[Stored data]
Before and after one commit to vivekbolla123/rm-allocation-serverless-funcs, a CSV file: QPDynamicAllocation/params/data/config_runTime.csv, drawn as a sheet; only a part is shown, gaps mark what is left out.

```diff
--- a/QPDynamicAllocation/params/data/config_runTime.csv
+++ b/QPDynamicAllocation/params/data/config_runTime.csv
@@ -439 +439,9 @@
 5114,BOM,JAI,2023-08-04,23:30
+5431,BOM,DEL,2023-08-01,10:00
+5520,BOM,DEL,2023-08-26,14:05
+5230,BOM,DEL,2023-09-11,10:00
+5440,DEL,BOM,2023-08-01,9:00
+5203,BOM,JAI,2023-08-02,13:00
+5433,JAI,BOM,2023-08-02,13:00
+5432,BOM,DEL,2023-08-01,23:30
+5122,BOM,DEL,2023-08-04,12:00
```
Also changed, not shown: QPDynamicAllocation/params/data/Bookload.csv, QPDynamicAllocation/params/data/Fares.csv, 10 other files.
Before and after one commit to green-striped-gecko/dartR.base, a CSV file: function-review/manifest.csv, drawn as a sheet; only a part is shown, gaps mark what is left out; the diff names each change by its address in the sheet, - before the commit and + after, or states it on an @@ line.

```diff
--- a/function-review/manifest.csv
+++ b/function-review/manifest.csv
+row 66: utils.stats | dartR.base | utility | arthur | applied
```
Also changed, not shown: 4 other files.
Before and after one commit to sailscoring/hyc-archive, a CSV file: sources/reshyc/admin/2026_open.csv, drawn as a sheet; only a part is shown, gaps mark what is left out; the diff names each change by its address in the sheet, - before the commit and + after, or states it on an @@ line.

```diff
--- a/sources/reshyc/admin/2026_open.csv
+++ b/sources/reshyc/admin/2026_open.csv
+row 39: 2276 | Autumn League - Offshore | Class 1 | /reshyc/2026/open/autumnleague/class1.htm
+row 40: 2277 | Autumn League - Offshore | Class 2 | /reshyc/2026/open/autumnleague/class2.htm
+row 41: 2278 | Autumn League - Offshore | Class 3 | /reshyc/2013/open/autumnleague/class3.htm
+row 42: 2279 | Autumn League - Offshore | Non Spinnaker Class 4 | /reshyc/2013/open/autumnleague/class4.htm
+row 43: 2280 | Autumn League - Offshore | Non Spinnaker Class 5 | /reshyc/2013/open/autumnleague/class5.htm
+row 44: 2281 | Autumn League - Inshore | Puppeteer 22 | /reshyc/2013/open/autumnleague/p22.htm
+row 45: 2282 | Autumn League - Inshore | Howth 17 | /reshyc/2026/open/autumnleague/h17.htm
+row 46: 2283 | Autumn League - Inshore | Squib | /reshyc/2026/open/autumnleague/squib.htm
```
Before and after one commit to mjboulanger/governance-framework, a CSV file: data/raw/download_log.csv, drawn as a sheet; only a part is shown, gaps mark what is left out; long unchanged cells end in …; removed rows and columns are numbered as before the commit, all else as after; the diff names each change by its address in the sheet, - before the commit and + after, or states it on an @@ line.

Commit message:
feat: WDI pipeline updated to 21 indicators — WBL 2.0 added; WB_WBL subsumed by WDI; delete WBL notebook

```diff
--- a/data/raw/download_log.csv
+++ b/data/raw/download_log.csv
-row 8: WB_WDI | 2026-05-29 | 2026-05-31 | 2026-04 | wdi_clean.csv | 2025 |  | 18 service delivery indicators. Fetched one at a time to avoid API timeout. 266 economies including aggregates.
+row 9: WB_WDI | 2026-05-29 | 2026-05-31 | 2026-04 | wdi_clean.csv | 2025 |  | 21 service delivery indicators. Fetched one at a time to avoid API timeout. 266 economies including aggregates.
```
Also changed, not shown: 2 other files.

» Problem requirements: Each line above is to be copied exactly as written.

» Solution to the exercise:
Before and after one commit to vivekbolla123/rm-allocation-serverless-funcs, a CSV file: QPDynamicAllocation/params/data/config_runTime.csv, drawn as a sheet; only a part is shown, gaps mark what is left out.

```diff
--- a/QPDynamicAllocation/params/data/config_runTime.csv
+++ b/QPDynamicAllocation/params/data/config_runTime.csv
@@ -439 +439,9 @@
 5114,BOM,JAI,2023-08-04,23:30
+5431,BOM,DEL,2023-08-01,10:00
+5520,BOM,DEL,2023-08-26,14:05
+5230,BOM,DEL,2023-09-11,10:00
+5440,DEL,BOM,2023-08-01,9:00
+5203,BOM,JAI,2023-08-02,13:00
+5433,JAI,BOM,2023-08-02,13:00
+5432,BOM,DEL,2023-08-01,23:30
+5122,BOM,DEL,2023-08-04,12:00
```
Also changed, not shown: QPDynamicAllocation/params/data/Bookload.csv, QPDynamicAllocation/params/data/Fares.csv, 10 other files.
Before and after one commit to green-striped-gecko/dartR.base, a CSV file: function-review/manifest.csv, drawn as a sheet; only a part is shown, gaps mark what is left out; the diff names each change by its address in the sheet, - before the commit and + after, or states it on an @@ line.

```diff
--- a/function-review/manifest.csv
+++ b/function-review/manifest.csv
+row 66: utils.stats | dartR.base | utility | arthur | applied
```
Also changed, not shown: 4 other files.
Before and after one commit to sailscoring/hyc-archive, a CSV file: sources/reshyc/admin/2026_open.csv, drawn as a sheet; only a part is shown, gaps mark what is left out; the diff names each change by its address in the sheet, - before the commit and + after, or states it on an @@ line.

```diff
--- a/sources/reshyc/admin/2026_open.csv
+++ b/sources/reshyc/admin/2026_open.csv
+row 39: 2276 | Autumn League - Offshore | Class 1 | /reshyc/2026/open/autumnleague/class1.htm
+row 40: 2277 | Autumn League - Offshore | Class 2 | /reshyc/2026/open/autumnleague/class2.htm
+row 41: 2278 | Autumn League - Offshore | Class 3 | /reshyc/2013/open/autumnleague/class3.htm
+row 42: 2279 | Autumn League - Offshore | Non Spinnaker Class 4 | /reshyc/2013/open/autumnleague/class4.htm
+row 43: 2280 | Autumn League - Offshore | Non Spinnaker Class 5 | /reshyc/2013/open/autumnleague/class5.htm
+row 44: 2281 | Autumn League - Inshore | Puppeteer 22 | /reshyc/2013/open/autumnleague/p22.htm
+row 45: 2282 | Autumn League - Inshore | Howth 17 | /reshyc/2026/open/autumnleague/h17.htm
+row 46: 2283 | Autumn League - Inshore | Squib | /reshyc/2026/open/autumnleague/squib.htm
```
Before and after one commit to mjboulanger/governance-framework, a CSV file: data/raw/download_log.csv, drawn as a sheet; only a part is shown, gaps mark what is left out; long unchanged cells end in …; removed rows and columns are numbered as before the commit, all else as after; the diff names each change by its address in the sheet, - before the commit and + after, or states it on an @@ line.

Commit message:
feat: WDI pipeline updated to 21 indicators — WBL 2.0 added; WB_WBL subsumed by WDI; delete WBL notebook

```diff
--- a/data/raw/download_log.csv
+++ b/data/raw/download_log.csv
-row 8: WB_WDI | 2026-05-29 | 2026-05-31 | 2026-04 | wdi_clean.csv | 2025 |  | 18 service delivery indicators. Fetched one at a time to avoid API timeout. 266 economies including aggregates.
+row 9: WB_WDI | 2026-05-29 | 2026-05-31 | 2026-04 | wdi_clean.csv | 2025 |  | 21 service delivery indicators. Fetched one at a time to avoid API timeout. 266 economies including aggregates.
```
Also changed, not shown: 2 other files.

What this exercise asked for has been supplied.